Cheryl A. Thompson

New research indicates that women with metastatic breast cancer do not improve their chances of survival by undergoing high-dose chemotherapy plus bone marrow transplantation instead of receiving chemotherapy at more tolerable dosages.

Citing the clinical importance of the study findings, the editors of the New England Journal of Medicine released the results today, in advance of publication April 13. The findings help to clear the muddy water on the purported benefit of a popular, but not rigorously tested, regimen over traditional multiple-drug therapy. 

The decade-long multicenter study involved women, ages 30-61 years, whose breast cancer had spread to other sites but who had not previously received chemotherapy for metastatic disease. Patients initially received four to six cycles of combination therapy to induce remission of the cancer. Those patients whose disease had completely or partially responded to this treatment were then randomized to receive conventional-dose chemotherapy for up to two years or to undergo stem-cell harvest from the bone marrow followed by high-dose chemotherapy over four days and then transplantation of the stem cells. 

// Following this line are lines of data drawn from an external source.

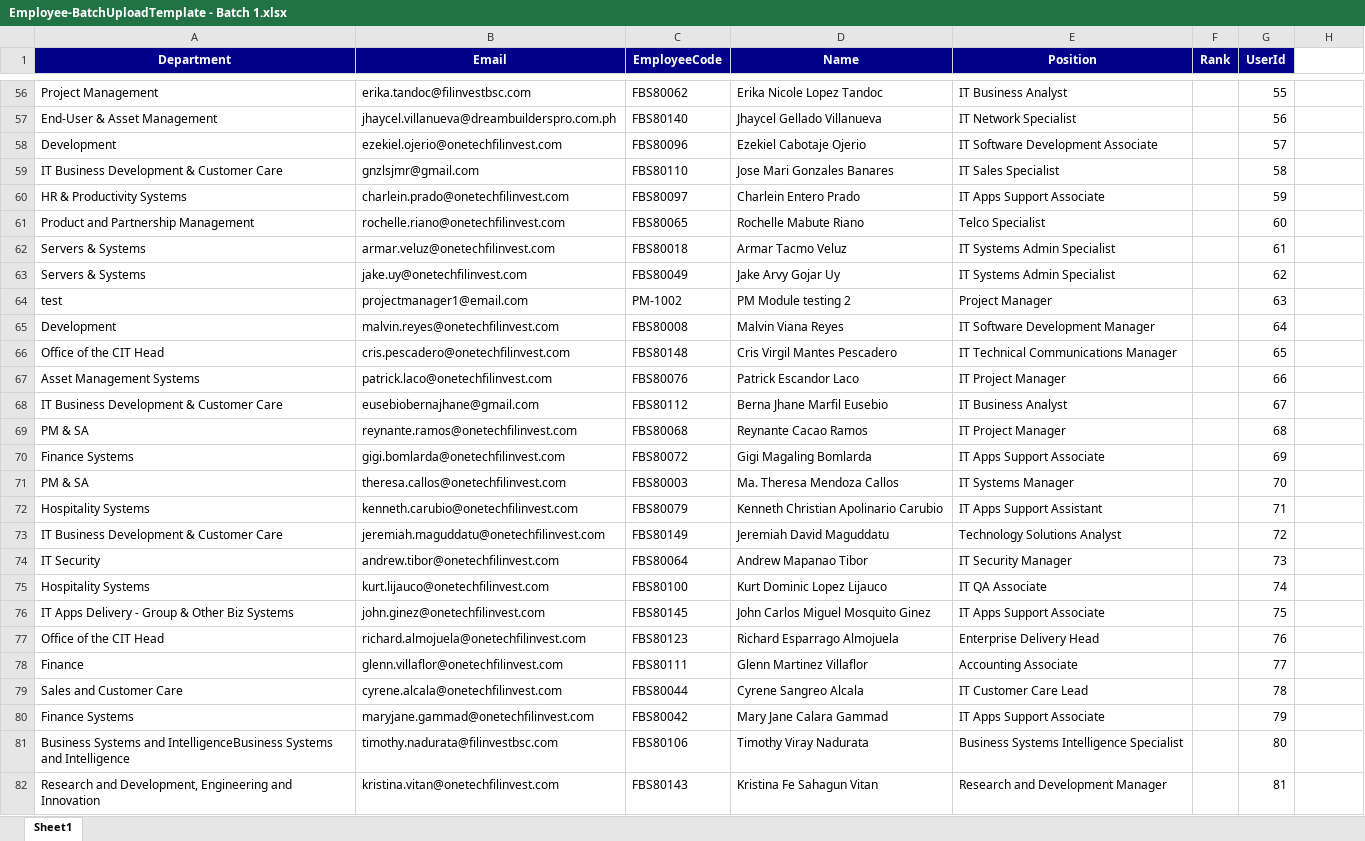
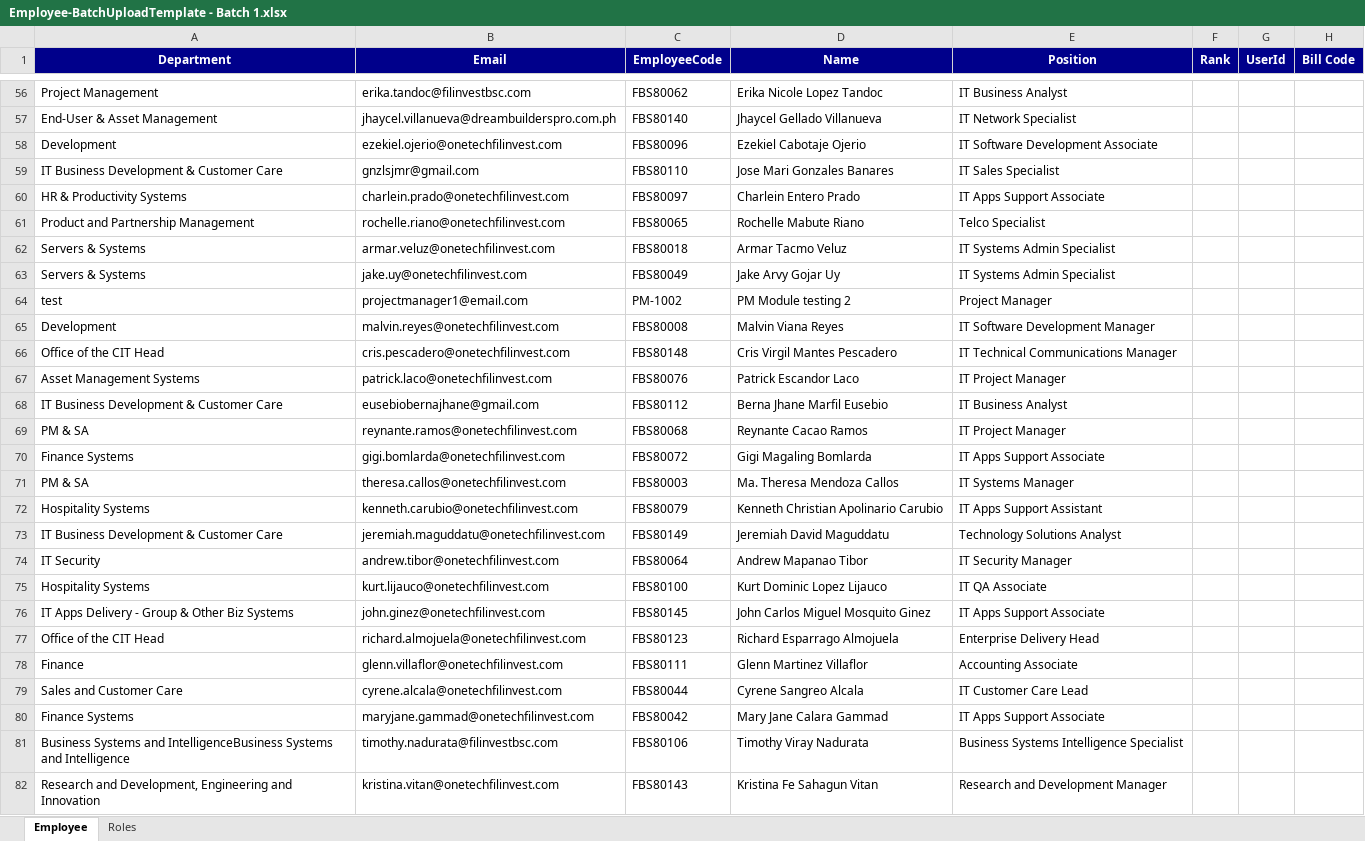
Before and after one commit to supersamamor/ODMS, an Excel workbook: Documents/Initial Db/Employee-BatchUploadTemplate - Batch 1.xlsx, sheet Employee, drawn as a sheet; only a part is shown, gaps mark what is left out; values as stored, in another font and other column widths than the file's, no borders; the diff covers the shown part only; the diff names each change by its address in the sheet, - before the commit and + after, or states it on an @@ line.

```diff
--- a/Documents/Initial Db/Employee-BatchUploadTemplate - Batch 1.xlsx (sheet Employee)
+++ b/Documents/Initial Db/Employee-BatchUploadTemplate - Batch 1.xlsx (sheet Employee)
-sheet tab: Sheet1
+sheet tab: Employee
+sheet tab: Roles
-H1: (empty)
+H1: Bill Code
-H1 fill: none
+H1 fill: #00008B
-G56 (UserId): 55
+G56 (UserId): (empty)
-G57 (UserId): 56
+G57 (UserId): (empty)
-G58 (UserId): 57
+G58 (UserId): (empty)
-G59 (UserId): 58
+G59 (UserId): (empty)
-G60 (UserId): 59
+G60 (UserId): (empty)
-G61 (UserId): 60
+G61 (UserId): (empty)
-G62 (UserId): 61
+G62 (UserId): (empty)
-G63 (UserId): 62
+G63 (UserId): (empty)
-G64 (UserId): 63
+G64 (UserId): (empty)
-G65 (UserId): 64
+G65 (UserId): (empty)
-G66 (UserId): 65
+G66 (UserId): (empty)
-G67 (UserId): 66
+G67 (UserId): (empty)
-G68 (UserId): 67
+G68 (UserId): (empty)
-G69 (UserId): 68
+G69 (UserId): (empty)
-G70 (UserId): 69
+G70 (UserId): (empty)
-G71 (UserId): 70
+G71 (UserId): (empty)
-G72 (UserId): 71
+G72 (UserId): (empty)
-G73 (UserId): 72
+G73 (UserId): (empty)
-G74 (UserId): 73
+G74 (UserId): (empty)
-G75 (UserId): 74
+G75 (UserId): (empty)
-G76 (UserId): 75
+G76 (UserId): (empty)
-G77 (UserId): 76
+G77 (UserId): (empty)
-G78 (UserId): 77
+G78 (UserId): (empty)
-G79 (UserId): 78
+G79 (UserId): (empty)
-G80 (UserId): 79
+G80 (UserId): (empty)
-G81 (UserId): 80
+G81 (UserId): (empty)
-G82 (UserId): 81
+G82 (UserId): (empty)
```
Also changed, not shown: 4 added rows and 133 edited cells elsewhere in this sheet, 12 other files.
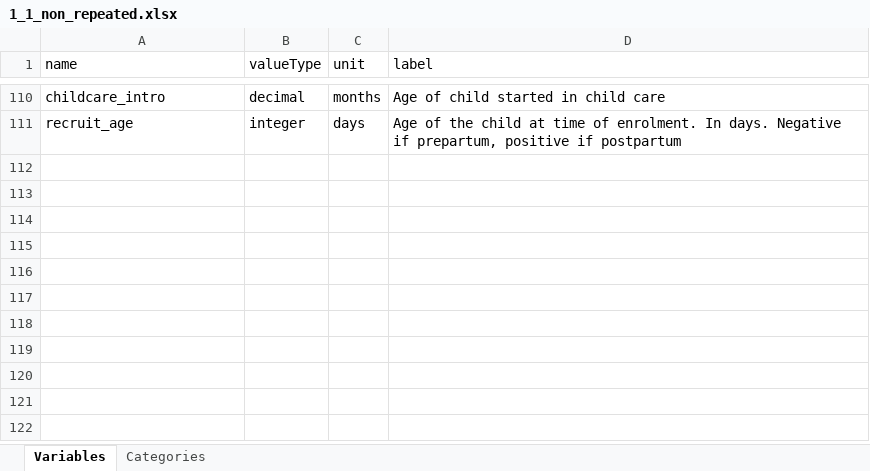
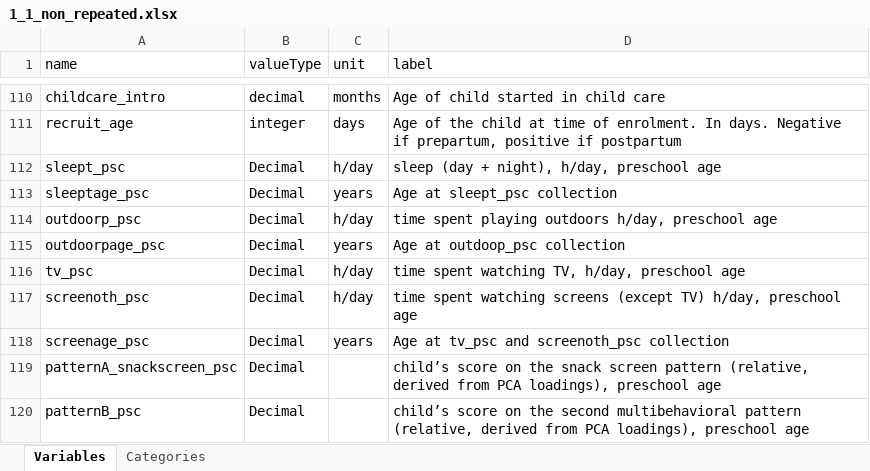
Before and after one commit to lifecycle-project/ds-upload, an Excel workbook: R/data/dictionaries/core/1_1/1_1_non_repeated.xlsx, sheet Variables, drawn as a sheet; only a part is shown, gaps mark what is left out; values as stored, in another font and other column widths than the file's, no borders; the diff names each change by its address in the sheet, - before the commit and + after, or states it on an @@ line.

Commit message:
Ammended WP3 variables to the non-repeated disctionnary

```diff
--- a/R/data/dictionaries/core/1_1/1_1_non_repeated.xlsx (sheet Variables)
+++ b/R/data/dictionaries/core/1_1/1_1_non_repeated.xlsx (sheet Variables)
+row 112: sleept_psc | Decimal | h/day | sleep (day + night), h/day, preschool age
+row 113: sleeptage_psc | Decimal | years | Age at sleept_psc collection
+row 114: outdoorp_psc | Decimal | h/day | time spent playing outdoors h/day, preschool age
+row 115: outdoorpage_psc | Decimal | years | Age at outdoop_psc collection
+row 116: tv_psc | Decimal | h/day | time spent watching TV, h/day, preschool age
+row 117: screenoth_psc | Decimal | h/day | time spent watching screens (except TV) h/day, preschool age
+row 118: screenage_psc | Decimal | years | Age at tv_psc and screenoth_psc collection
+row 119: patternA_snackscreen_psc | Decimal |  | child’s score on the snack screen pattern (relative, derived from PCA loadings), preschool age
+row 120: patternB_psc | Decimal |  | child’s score on the second multibehavioral pattern (relative, derived from PCA loadings), preschool age
```
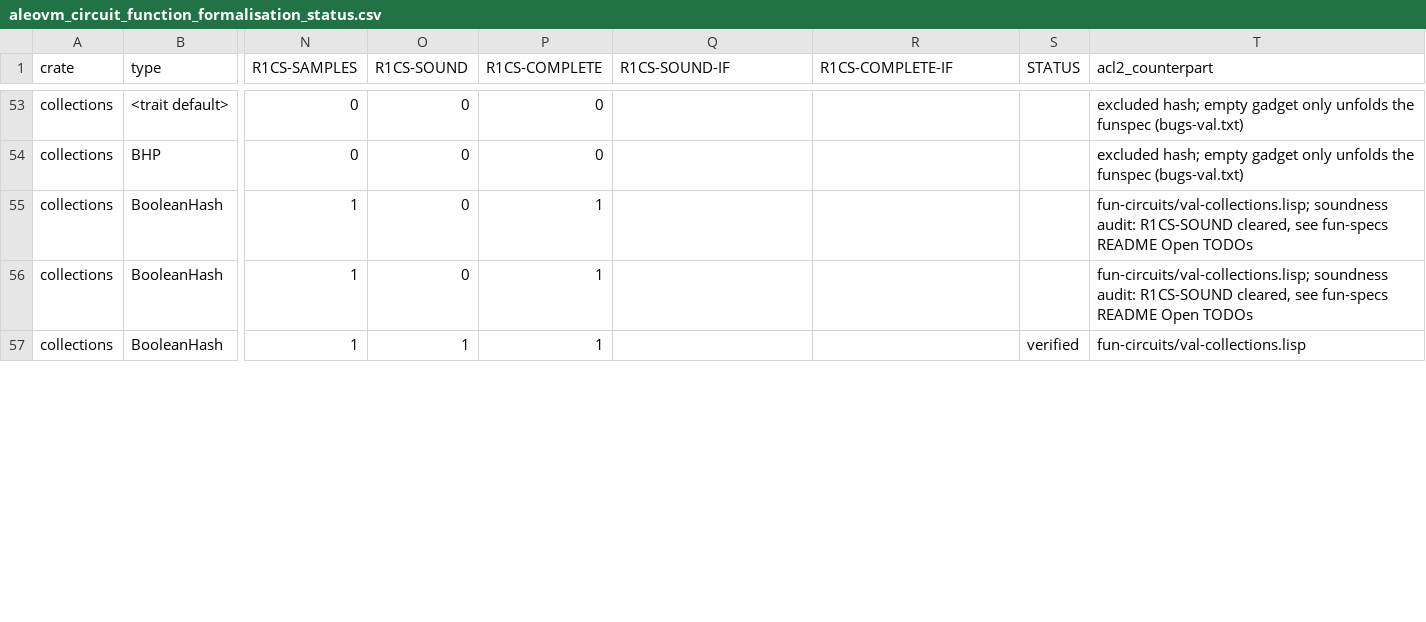
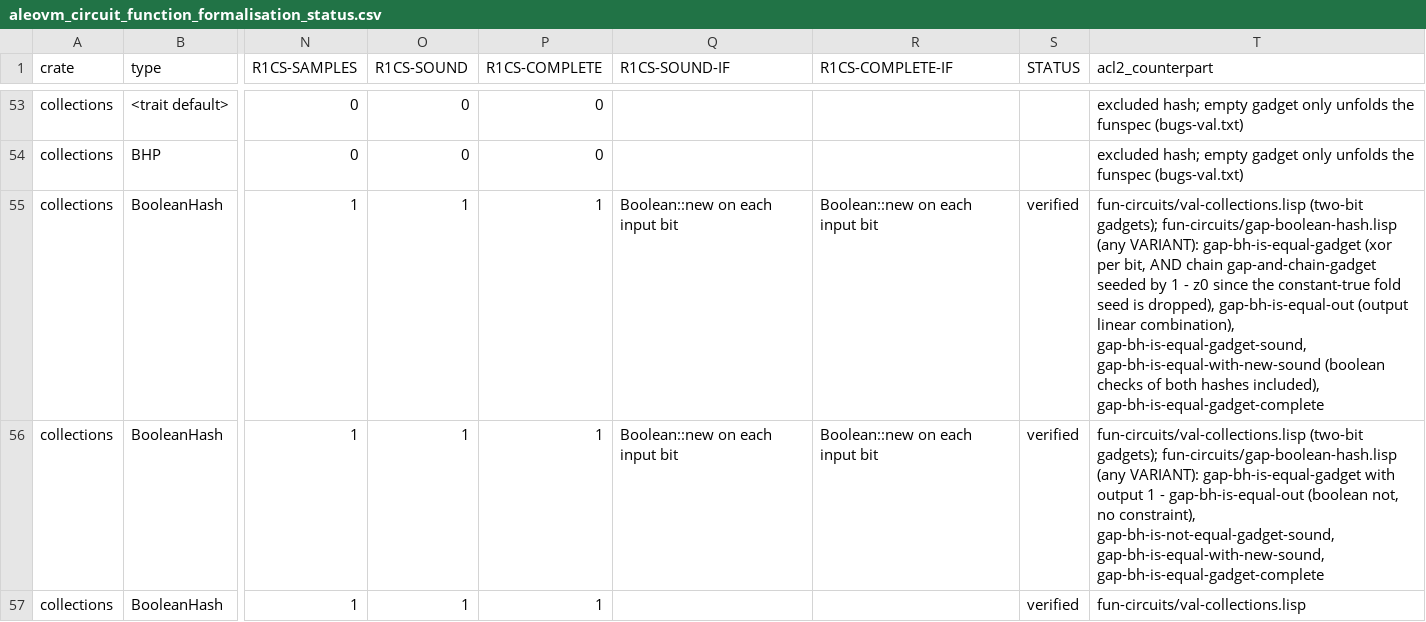
Before and after one commit to vicsn/acl2, a CSV file: aleovm_circuit_function_formalisation_status.csv, drawn as a sheet; only a part is shown, gaps mark what is left out; the diff covers the shown part only; the diff names each change by its address in the sheet, - before the commit and + after, or states it on an @@ line.

```diff
--- a/aleovm_circuit_function_formalisation_status.csv
+++ b/aleovm_circuit_function_formalisation_status.csv
-O55:O56 (R1CS-SOUND): 0
+O55:O56 (R1CS-SOUND): 1
-Q55:Q56 (R1CS-SOUND-IF): (empty)
+Q55:Q56 (R1CS-SOUND-IF): Boolean::new on each input bit
-R55:R56 (R1CS-COMPLETE-IF): (empty)
+R55:R56 (R1CS-COMPLETE-IF): Boolean::new on each input bit
-S55:S56 (STATUS): (empty)
+S55:S56 (STATUS): verified
-T55 (acl2_counterpart): fun-circuits/val-collections.lisp; soundness audit: R1CS-SOUND cleared, see fun-specs README Open TODOs
+T55 (acl2_counterpart): fun-circuits/val-collections.lisp (two-bit gadgets); fun-circuits/gap-boolean-hash.lisp (any VARIANT): gap-bh-is-equal-gadget (xor per bit, AND chain gap-and-chain-gadget seeded by 1 - z0 since the constant-true fold seed is dropped), gap-bh-is-equal-out (output linear combination), gap-bh-is-equal-gadget-sound, gap-bh-is-equal-with-new-sound (boolean checks of both hashes included), gap-bh-is-equal-gadget-complete
-T56 (acl2_counterpart): fun-circuits/val-collections.lisp; soundness audit: R1CS-SOUND cleared, see fun-specs README Open TODOs
+T56 (acl2_counterpart): fun-circuits/val-collections.lisp (two-bit gadgets); fun-circuits/gap-boolean-hash.lisp (any VARIANT): gap-bh-is-equal-gadget with output 1 - gap-bh-is-equal-out (boolean not, no constraint), gap-bh-is-not-equal-gadget-sound, gap-bh-is-equal-with-new-sound, gap-bh-is-equal-gadget-complete
```
Also changed, not shown: 13 edited cells elsewhere in this file, aleovm_circuit_function_circspec_map.tsv, 4 other files.
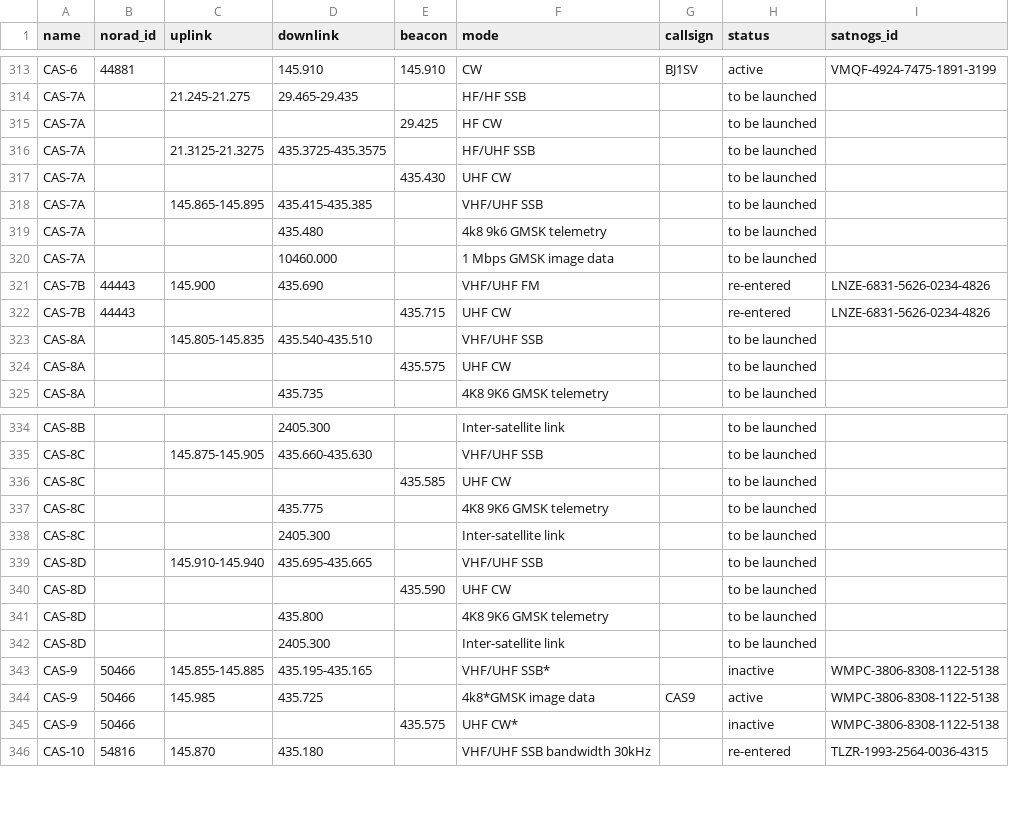
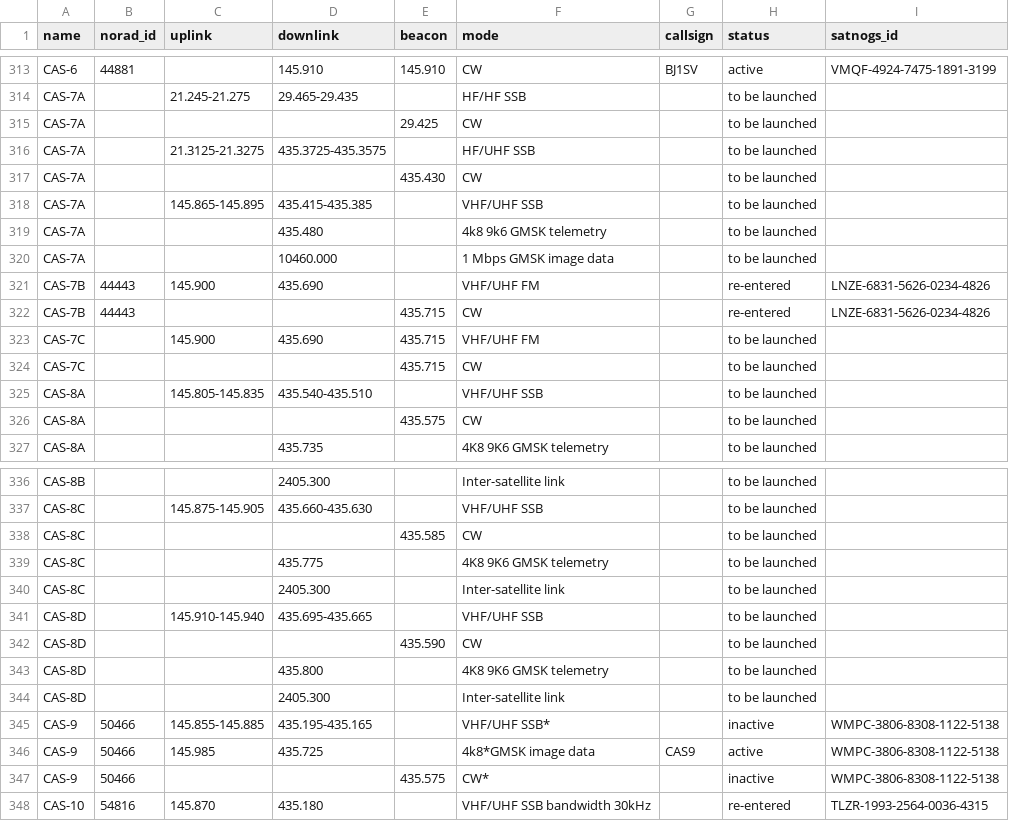
Before and after one commit to hyundotio/amateur-satellite-database, a CSV file: data/amsat-all-frequencies.csv, drawn as a sheet; only a part is shown, gaps mark what is left out; the diff covers the shown part only.

```diff
--- a/data/amsat-all-frequencies.csv
+++ b/data/amsat-all-frequencies.csv
@@ -314,5 +314,5 @@ CAS-6,44881,,145.910,145.910,CW,BJ1SV,active,VMQF-4924-7475-1891-3199
 CAS-7A,,21.245-21.275,29.465-29.435,,HF/HF SSB,,to be launched,
-CAS-7A,,,,29.425,HF CW,,to be launched,
+CAS-7A,,,,29.425,CW,,to be launched,
 CAS-7A,,21.3125-21.3275,435.3725-435.3575,,HF/UHF SSB,,to be launched,
-CAS-7A,,,,435.430,UHF CW,,to be launched,
+CAS-7A,,,,435.430,CW,,to be launched,
 CAS-7A,,145.865-145.895,435.415-435.385,,VHF/UHF SSB,,to be launched,
@@ -321,5 +321,7 @@ CAS-7A,,,10460.000,,1 Mbps GMSK image data,,to be launched,
 CAS-7B,44443,145.900,435.690,,VHF/UHF FM,,re-entered,LNZE-6831-5626-0234-4826
-CAS-7B,44443,,,435.715,UHF CW,,re-entered,LNZE-6831-5626-0234-4826
+CAS-7B,44443,,,435.715,CW,,re-entered,LNZE-6831-5626-0234-4826
+CAS-7C,,145.900,435.690,435.715,VHF/UHF FM,,to be launched,
+CAS-7C,,,,435.715,CW,,to be launched,
 CAS-8A,,145.805-145.835,435.540-435.510,,VHF/UHF SSB,,to be launched,
-CAS-8A,,,,435.575,UHF CW,,to be launched,
+CAS-8A,,,,435.575,CW,,to be launched,
 CAS-8A,,,435.735,,4K8 9K6 GMSK telemetry,,to be launched,
@@ -335,3 +337,3 @@ CAS-8B,,,2405.300,,Inter-satellite link,,to be launched,
 CAS-8C,,145.875-145.905,435.660-435.630,,VHF/UHF SSB,,to be launched,
-CAS-8C,,,,435.585,UHF CW,,to be launched,
+CAS-8C,,,,435.585,CW,,to be launched,
 CAS-8C,,,435.775,,4K8 9K6 GMSK telemetry,,to be launched,
@@ -339,3 +341,3 @@ CAS-8C,,,2405.300,,Inter-satellite link,,to be launched,
 CAS-8D,,145.910-145.940,435.695-435.665,,VHF/UHF SSB,,to be launched,
-CAS-8D,,,,435.590,UHF CW,,to be launched,
+CAS-8D,,,,435.590,CW,,to be launched,
 CAS-8D,,,435.800,,4K8 9K6 GMSK telemetry,,to be launched,
@@ -344,3 +346,3 @@ CAS-9,50466,145.855-145.885,435.195-435.165,,VHF/UHF SSB*,,inactive,WMPC-3806-83
 CAS-9,50466,145.985,435.725,,4k8*GMSK image data,CAS9,active,WMPC-3806-8308-1122-5138
-CAS-9,50466,,,435.575,UHF CW*,,inactive,WMPC-3806-8308-1122-5138
+CAS-9,50466,,,435.575,CW*,,inactive,WMPC-3806-8308-1122-5138
 CAS-10,54816,145.870,435.180,,VHF/UHF SSB bandwidth 30kHz,,re-entered,TLZR-1993-2564-0036-4315
```
Also changed, not shown: 5 edited cells elsewhere in this file, data/amsat-active-frequencies.csv, data/satnogs.csv, 3 other files.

Of 553 enrollees in the study, only 199 women completed the treatment protocol. Because of problems with eligibility, only 184 women were included in the primary analysis of treatment efficacy and safety. Twenty of these women refused to proceed with the treatment assigned to them. The 10 women who refused conventional-dose chemotherapy and requested stem-cell transplantation suffered relapse of their disease, and 8 of them died. 

During a planned interim analysis, the committee monitoring the data determined that the study had a very low likelihood of showing results favorable to stem-cell transplantation. Final analysis of the data showed that 114, or 62 percent, of the women had died. 

The two study groups did not differ significantly in the median length of patient survival and the percentage of women surviving three years, with the entire group of 184 women having a median survival of 25 months and a three-year survival rate of 33 percent. Patients who had been in complete remission at the time of randomization to treatment consistently had a higher survival rate, but these rates did not differ significantly between the two treatment groups. Time to progression of the cancer also did not differ between the two treatment groups. 

Leukopenia and thrombocytopenia developed in 96 percent and 95 percent of the patients who underwent stem-cell transplantation. Patients who received conventional-dose chemotherapy fared much better, with leukopenia developing in only 52 percent and other adverse effects occurring in 6 percent or less. 

The research team, led by the Philadelphia Bone Marrow Transplant Group, urged the medical community not to extrapolate the study findings to patients with breast cancer who have multiple positive axillary lymph nodes but no metastases. 

In an accompanying editorial, Marc E. Lippman, M.D., cautioned that the "disappointing results" from the study "in no way indicate that variations on this theme may prove unsuccessful." Lippman, who directs the Lombardi Cancer Center's Breast Cancer Program, in Washington, D.C., noted that the "astounding benefits" reported in previous studies of high-dose chemotherapy plus bone marrow transplantation for metastatic breast cancer came from uncontrolled trials. He advised clinicians to turn now to "well-justified alternative experimental approaches," such as successive transplantations, under study in clinical trials.